Drop.io is another great site for parents to upload photos quickly for teachers to access. Like Troovi, the teacher would create the drop.io site, set a password, and send the link to parents. Parents simply upload their photos, video, and files to the site and the teacher can download them instantly. Again, images can be uploaded to the site in high resolution, large files, but video might need some condensing. Another bonus is if parents have a smart phone, they can simply send their camera images to the drop.io site during the event. Online Tech Tips has a great tutorial on Drop.io.
DropShots is another great site that allows for private photo and video sharing, but the limit is 500 photos and 2 minutes of video. One bonus over many other sites is the images are 1500x1500 pixels when viewed online, but the negative is everyone must register to use.
Flickr will also allow you to create a group shared photo space, but it is blocked from many school filters, so you’ll need to check your restrictions. The teacher will need to create the shared space, lock it as private, and set a password before inviting parents into the group. One benefit is the unlimited file space and the ease of incorporating the many Flickr supported products such as BigHugeLabs, Bookr, and MixBook with the images. You could assemble an end of the year digital scrapbook quickly by using the images everyone uploads to the Flickr private group.
Shwup is another great site that is probably the best bet yet, as it allows for free photo and video sharing without a registration or limit. With Shwup, teachers create the account and send invites to parents via email. Parents have the option of either uploading on the site or simply hitting reply to the email with attaching files. Talk about easy. An added bonus is their “muvee” feature. When all photos and videos are uploaded, Shwup allows the teacher to make slideshow movies at the site.
StashSpace is a video hosting site that will allow you to privately share videos for free up to 60 days with parents. It’s a fairly easy interface and will allow users to connect camcorders directly to their website for uploading. I can guarantee this will be an internet bandwith killer during upload, so I wouldn’t recommend it unless you have a robust connection.
Tonido is a different spin on photo sharing and I really think this is a better tool for teachers who team-teach either in middle school teams or in elementaries where students may rotate among classrooms. Tonido (Toe-Knee-doe) is an open source (aka free) software that basically creates a small web server on your computer. It allows you to share files between computers without having to upload any files to a website. Once one teacher drops a group of photos, videos, music, etc in the Tornido program, files are instantly viewable by the other teachers. This would also work to link your home computer with your school computer.

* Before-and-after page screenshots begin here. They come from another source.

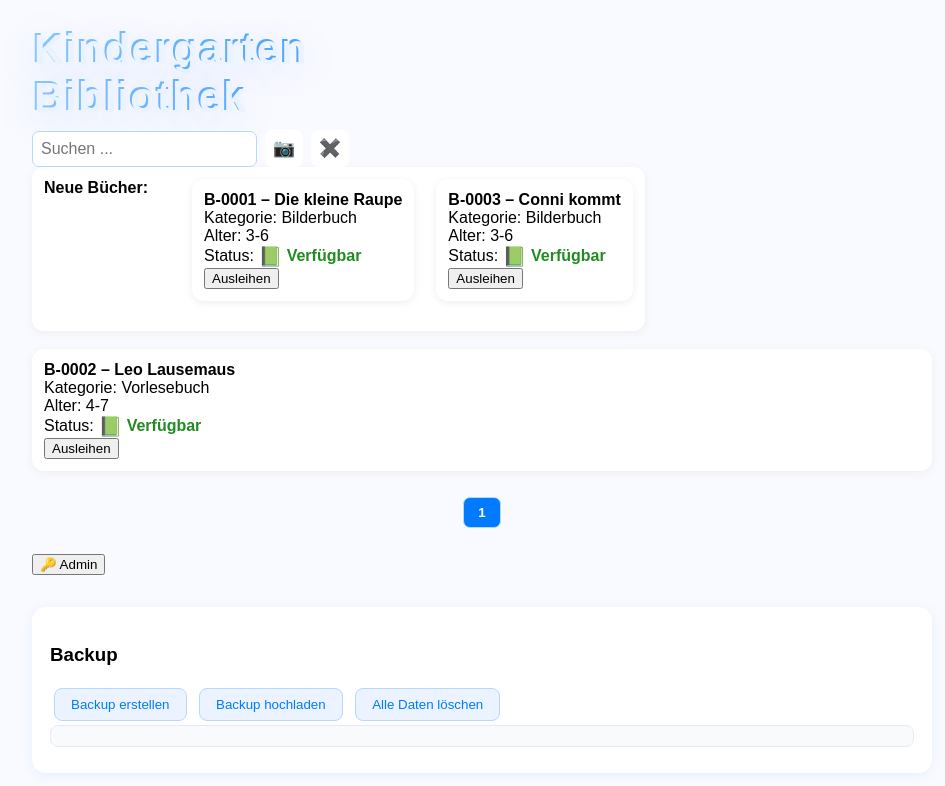
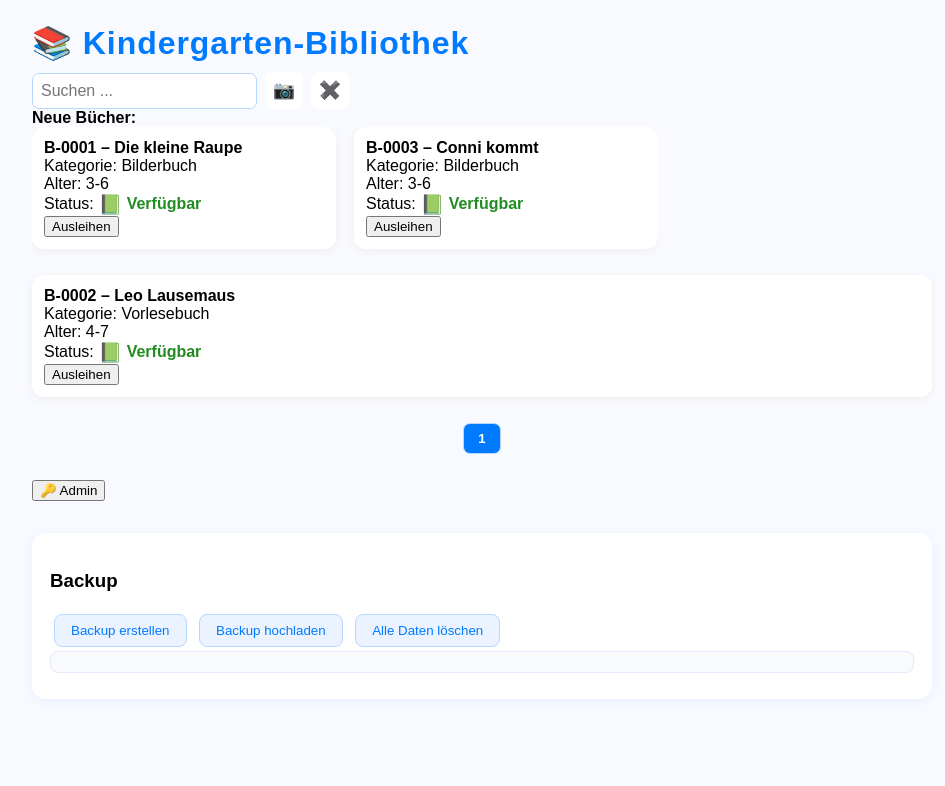
Before and after one commit to KitaPro6/KitaPro6, a plain HTML site: page index.html in a window 1280 px wide. Shown: the whole page, without its empty margins (158-1103 px from the left). Drawn offline with nearby package versions, Linux system fonts and the light colour scheme.

Commit message:
Update index.html

```diff
--- a/index.html
+++ b/index.html
@@ -10,14 +10,12 @@
     .header { display: flex; justify-content: space-between; align-items: flex-start;}
     h1 {
       margin: 0 0 10px 0;
-      font-size: 2.6em;
+      font-size: 2em;
       color: #007aff;
-      font-weight: 900;
-      text-shadow: 2px 2px 0 #eaf3ff, 0 8px 40px #007aff33;
-      background: linear-gradient(90deg, #8ecaff 0%, #007aff 100%);
-      -webkit-background-clip: text;
-      -webkit-text-fill-color: transparent;
+      font-weight: 700;
       letter-spacing: 0.03em;
+      text-shadow: none;
+      background: none;
     }
     .search-container { display: flex; gap: 8px; align-items: center;}
     #search { padding: 8px; font-size: 1em; border-radius: 7px; border: 1.5px solid #b6d8ff;}
@@ -55,13 +53,24 @@
     .neu-label {display:flex; align-items:center; gap:8px; font-weight:bold;}
     .neu-label input[type=checkbox] {margin-right:6px;}
     .neu-label span {font-weight:bold;}
+    #new-books-scroll {
+      display: flex;
+      gap: 18px;
+      overflow-x: auto;
+      padding-bottom: 8px;
+    }
+    #new-books-scroll .book {
+      min-width: 280px;
+      max-width: 320px;
+      flex: 0 0 auto;
+    }
   </style>
 </head>
 <body>
   <div class="container">
     <div class="header">
       <div>
-        <h1>Kindergarten<br>Bibliothek</h1>
+        <h1>📚 Kindergarten-Bibliothek</h1>
         <div class="search-container">
           <input type="text" id="search" placeholder="Suchen ..." autocomplete="off" oninput="onSearchChange()">
           <button class="qr-button" onclick="showQRModal()" title="QR-Code scannen">📷</button>
@@ -110,11 +119,9 @@
     let editingIdx = null;
     let cameraStream = null;
 
-    // Gruppen-Symbole
     const gruppenSymbole = ["⭐","☀️","🌙","🌈","💧","❄️","🗣️"];
     const gruppenNamen = ["Sterne","Sonne","Mond","Regenbogen","Regentropfen","Schneeflocken","Sprachförderung"];
 
-    // Dummy-Daten für Demo
     if(!localStorage.books) {
       books = [
         {id:"B-0001", title:"Die kleine Raupe", category:"Bilderbuch", age:"3-6", status:"verfügbar", img:"", neu:true, description:"Ein Klassiker für Kinder."},
@@ -182,7 +189,7 @@
     function renderNewBooks() {
       const neu = books.filter(b=>b.neu);
       if(!neu.length) { document.getElementById("new-books").innerHTML = ""; return;}
-      let html = `<div class="book"><strong>Neue Bücher:</strong><br><br>`;
+      let html = `<div><strong>Neue Bücher:</strong></div><div id="new-books-scroll">`;
       neu.forEach((book,idx)=>{
         let statusHtml = '';
         if(book.status === "verfügbar"){
@@ -225,7 +232,6 @@
     }
     function closeModal() { document.getElementById("modal").style.display = "none"; }
 
-    // Popup mit Gruppensymbolen
     function ausleihenStart(idx) {
       if(books[idx].status!=="verfügbar") return;
       let modal = `<div style="text-align:center;">
@@ -364,7 +370,6 @@
       renderNewBooks();
     }
 
-    // Kamera mit Komprimierung, immer Hauptkamera
     function openCamera(mode) {
       let areaId = mode==="new" ? "new-img-area" : "edit-img-area";
       let html = `<video id="camera-video" style="width:260px; border-radius:12px;"></video><br>
@@ -392,7 +397,6 @@
     function takePhoto(areaId) {
       const video = document.getElementById("camera-video");
       const canvas = document.createElement("canvas");
-      // Komprimierung: maximal 400x400px, JPEG Qualität 0.65
       const maxDim = 400;
       const w = video.videoWidth;
       const h = video.videoHeight;
@@ -451,7 +455,6 @@
       document.getElementById("log-output").innerText = log.slice(-30).join("\n");
     }
 
-    // QR Suche
     function showQRModal() {
       let html = `<video id="qr-video" style="width:260px; border-radius:12px;"></video><br>
       <button onclick="closeQRModal()">Abbrechen</button>
@@ -498,7 +501,6 @@
       loop();
     }
 
-    // Start
     renderBooks();
     renderNewBooks();
     updateLog();
```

Troovi is by far my favorite photo sharing site, mostly because of it's ease of use and it's generally not blocked. It does require some file management on the teacher’s side, but it’s very easy to handle. With Troovi, parents can upload any file size image without a login. With no file size limit, images are high quality and high resolution. The teacher simply emails the sharing link to parents, and everyone is good to go. Troovi’s free limit is 100 images but there are no ads or searchable features to find questionable material.